Monthly Archives: March 2005

Bay Area

Only in the Bay area: Last night I was down at the Mountain View In-n-Out Burger enjoying a double and chocolate shake when I ran into Paul Martino, CTO of Tribe, and his lovely wife. We were both on the “Open Source Infrastructure” panel just last week. Tribe is doing some neat things with open data and standards, it’s time to check them out again.

Open Source Business Conference

So there is an Open Source Business Conference happening in a few weeks a few blocks away from me and I just randomly came across the site. After SxSW, reading about OSBC is like being in another world: it’s $1500 to go, only two days long, the language on the site is sickeningly corporate, and I haven’t heard of a single person there. Then again, this is an “open source” conference with Microsoft as a platinum sponsor. A real Open Source conference would have no fees, everything would be web streamed, the line between speakers and attendees would be thin or non-existant, and the topics would not focus so much on money. Actually, it would be a bit like Bloggercon.

Usable Security

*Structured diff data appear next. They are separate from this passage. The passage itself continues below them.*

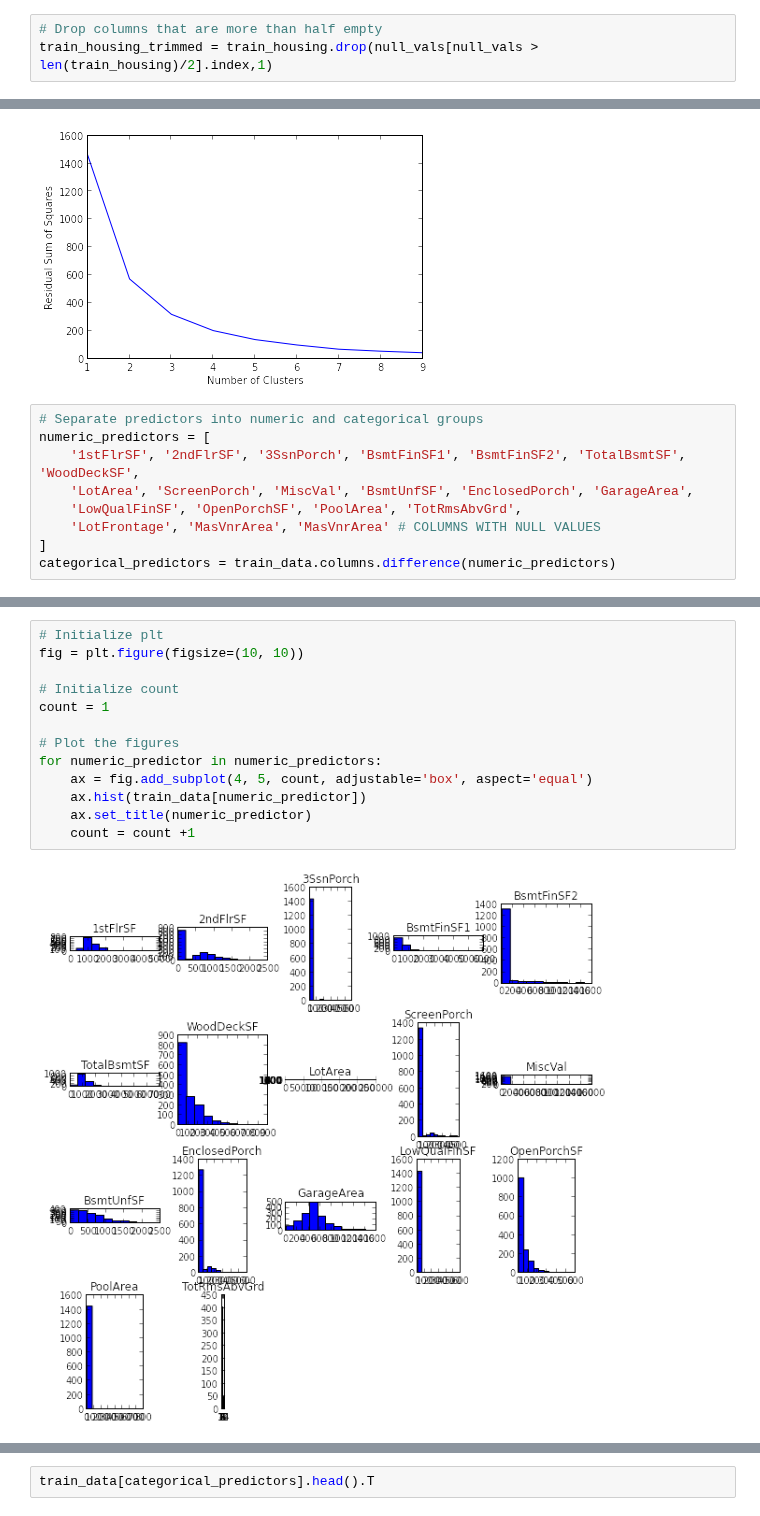
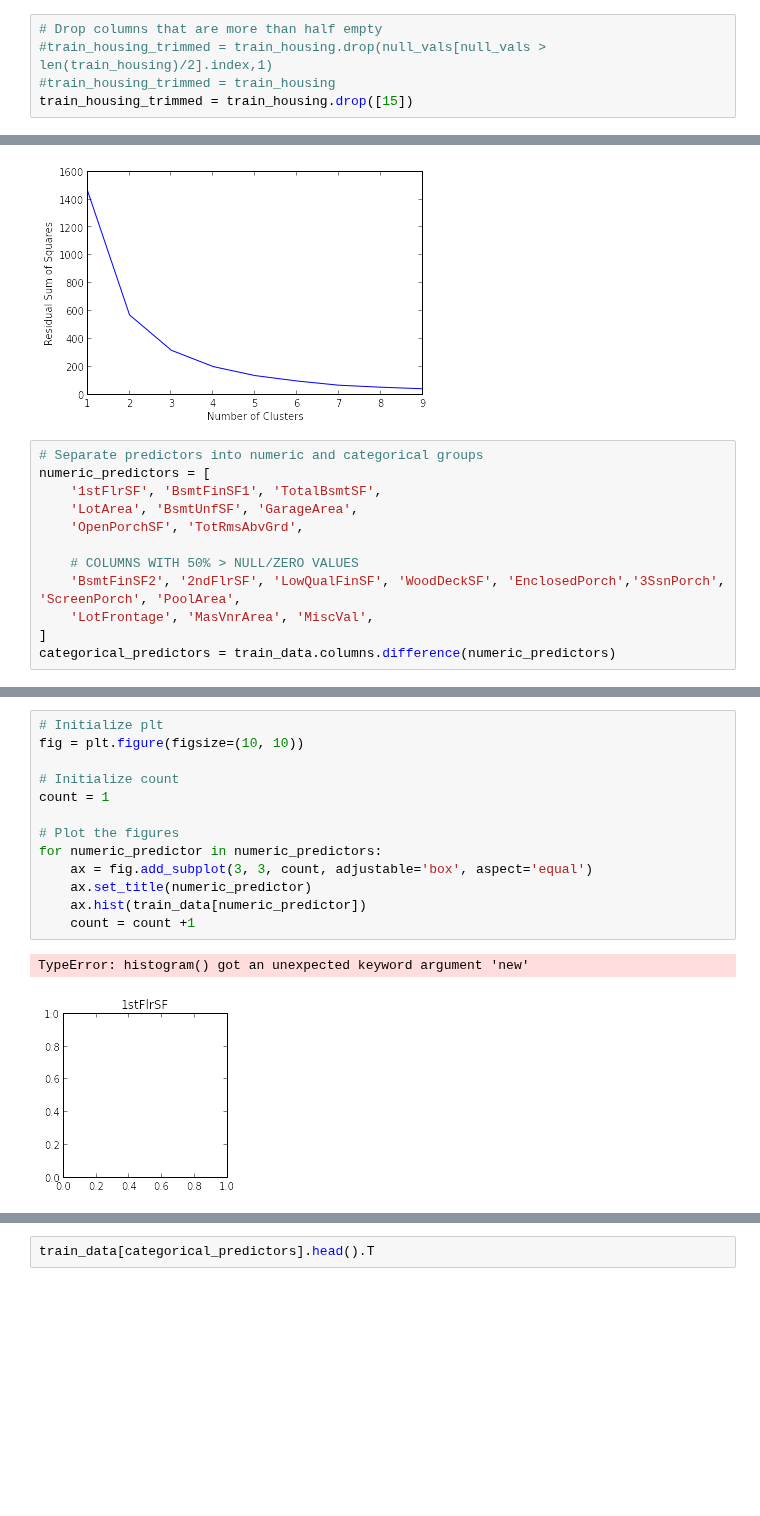
Before and after one commit to takoloco/w207, a Jupyter notebook: final/tako_hisada_housing-prices.ipynb, the cells around one changed output, grey strips where cells are left out. Drawn from its saved outputs; the diff is of its cells as text; blank space fills up the shorter version.

```diff
--- a/final/tako_hisada_housing-prices.ipynb
+++ b/final/tako_hisada_housing-prices.ipynb
@@ -129,6 +131,8 @@ Index([u'Alley', u'PoolQC', u'Fence', u'MiscFeature'], dtype='object')
 # %%
 # Drop columns that are more than half empty
-train_housing_trimmed = train_housing.drop(null_vals[null_vals > len(train_housing)/2].index,1)
+#train_housing_trimmed = train_housing.drop(null_vals[null_vals > len(train_housing)/2].index,1)
+#train_housing_trimmed = train_housing
+train_housing_trimmed = train_housing.drop([15])
 # %%
 train_data, train_price = train_housing_trimmed.loc[:,'Id':'SaleCondition'], train_housing_trimmed['SalePrice']
 # %%
@@ -195,10 +209,13 @@ plt.show()
 # %%
 # Separate predictors into numeric and categorical groups
 numeric_predictors = [
-    '1stFlrSF', '2ndFlrSF', '3SsnPorch', 'BsmtFinSF1', 'BsmtFinSF2', 'TotalBsmtSF', 'WoodDeckSF',
-    'LotArea', 'ScreenPorch', 'MiscVal', 'BsmtUnfSF', 'EnclosedPorch', 'GarageArea',
-    'LowQualFinSF', 'OpenPorchSF', 'PoolArea', 'TotRmsAbvGrd',
-    'LotFrontage', 'MasVnrArea', 'MasVnrArea' # COLUMNS WITH NULL VALUES
+    '1stFlrSF', 'BsmtFinSF1', 'TotalBsmtSF',
+    'LotArea', 'BsmtUnfSF', 'GarageArea',
+    'OpenPorchSF', 'TotRmsAbvGrd',
+
+    # COLUMNS WITH 50% > NULL/ZERO VALUES
+    'BsmtFinSF2', '2ndFlrSF', 'LowQualFinSF', 'WoodDeckSF', 'EnclosedPorch','3SsnPorch', 'ScreenPorch', 'PoolArea',
+    'LotFrontage', 'MasVnrArea', 'MiscVal',
 ]
 categorical_predictors = train_data.columns.difference(numeric_predictors)
 # %%
@@ -224,15 +241,16 @@ Length: 80, dtype: int64
 # %%
 # Initialize plt
 fig = plt.figure(figsize=(10, 10))
 
 # Initialize count
 count = 1
 
 # Plot the figures
 for numeric_predictor in numeric_predictors:
-    ax = fig.add_subplot(4, 5, count, adjustable='box', aspect='equal')
+    ax = fig.add_subplot(3, 3, count, adjustable='box', aspect='equal')
+    ax.set_title(numeric_predictor)
     ax.hist(train_data[numeric_predictor])
-    ax.set_title(numeric_predictor)
     count = count +1
 # %% [output]
+TypeError: histogram() got an unexpected keyword argument 'new'
-[figure, old version]
+[figure, new version]
```
Also changed, not shown: parts of 16 cells of this notebook.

Usable Security is a new blog about—you guessed it—the intersection of usability and security. This comes up every few weeks since I improved the error messages on the WordPress login (and bbPress) to specify which part of the login was mistaken, the username or the password. Security folks see this as a problem because you’re revealing more information but I see making the error message more generic as premature security optimization. Plenty of systems where login names are public or easily discoverable, such as Yahoo, Gmail, Hotmail, most email systems, and so forth, seem to be doing just fine.